Although the dust from Bernard Madoff’s collapsed scheme has barely begun to settle, a wave of lawsuits has already been filed. Notably, as the apparent scope and impact of the scheme has grown – particularly with respect to third-party funds and advisers that channeled assets to Madoff – so the plaintiff lawyers’ pool of potential defendants has increased. In many cases, such third parties may be the most promising source of assets to pay plaintiffs’ claims.
In December alone, investors appear to have initiated Madoff-related suits against at least seven distinct third party investment groups. This trend has continued in 2009, as more investors who thought they were investing with a fund or adviser they had confidence in, have discovered that their money was actually being invested with Madoff. Often, Madoff and the intermediary fund or adviser appear to have tried to keep Madoff’s role secret from the investor.
Oppenheimer Funds and Pioneer Investments are among the prominent U.S. organizations that have indicated that their customers have suffered Madoff-related losses. Nor have foreign organizations been spared. For example, two large European banks, Banco Santander and HSBC Holdings, report suffering Madoff-related losses of approximately $3 billion and $1 billion respectively.
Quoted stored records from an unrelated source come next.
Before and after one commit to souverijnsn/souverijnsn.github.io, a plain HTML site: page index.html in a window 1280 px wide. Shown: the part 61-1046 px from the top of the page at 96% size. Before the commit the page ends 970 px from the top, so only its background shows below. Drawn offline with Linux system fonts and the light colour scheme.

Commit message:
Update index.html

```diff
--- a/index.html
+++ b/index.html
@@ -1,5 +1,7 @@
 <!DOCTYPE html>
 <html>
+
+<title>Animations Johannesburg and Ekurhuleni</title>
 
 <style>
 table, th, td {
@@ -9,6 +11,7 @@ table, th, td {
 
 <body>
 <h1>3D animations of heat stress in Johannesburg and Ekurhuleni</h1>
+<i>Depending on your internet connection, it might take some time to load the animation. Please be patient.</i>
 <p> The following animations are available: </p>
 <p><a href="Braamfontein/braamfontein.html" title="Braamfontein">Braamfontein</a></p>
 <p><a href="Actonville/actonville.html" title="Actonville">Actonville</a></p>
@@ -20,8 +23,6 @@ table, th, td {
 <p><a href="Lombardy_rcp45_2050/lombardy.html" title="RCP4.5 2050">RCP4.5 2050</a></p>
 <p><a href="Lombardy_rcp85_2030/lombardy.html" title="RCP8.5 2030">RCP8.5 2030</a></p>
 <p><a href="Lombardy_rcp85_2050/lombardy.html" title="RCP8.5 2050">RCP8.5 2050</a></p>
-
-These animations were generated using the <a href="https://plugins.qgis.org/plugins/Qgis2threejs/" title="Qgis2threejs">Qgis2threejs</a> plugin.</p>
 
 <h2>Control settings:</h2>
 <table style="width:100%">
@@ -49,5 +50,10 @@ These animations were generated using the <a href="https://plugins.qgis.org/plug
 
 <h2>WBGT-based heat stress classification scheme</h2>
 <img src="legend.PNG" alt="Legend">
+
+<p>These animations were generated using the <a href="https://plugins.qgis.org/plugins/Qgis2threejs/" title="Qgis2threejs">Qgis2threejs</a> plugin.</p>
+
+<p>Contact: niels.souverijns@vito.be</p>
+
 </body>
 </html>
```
Reportedly, Spain’s anticorruption prosecutor is investigating the relationships among Banco Santander, the investment fund Fairfield Greenwich Group, and the Madoff scheme, with a number of Santander clients contemplating suit.
In a somewhat similar situation, an investor has filed a suit naming Sonja Kohn, the chairwoman of Bank Medici AG in Vienna, Austria – and the woman behind much of Madoff’s European business – alleging an improper failure to disclose that the investor’s money was being funneled to Madoff.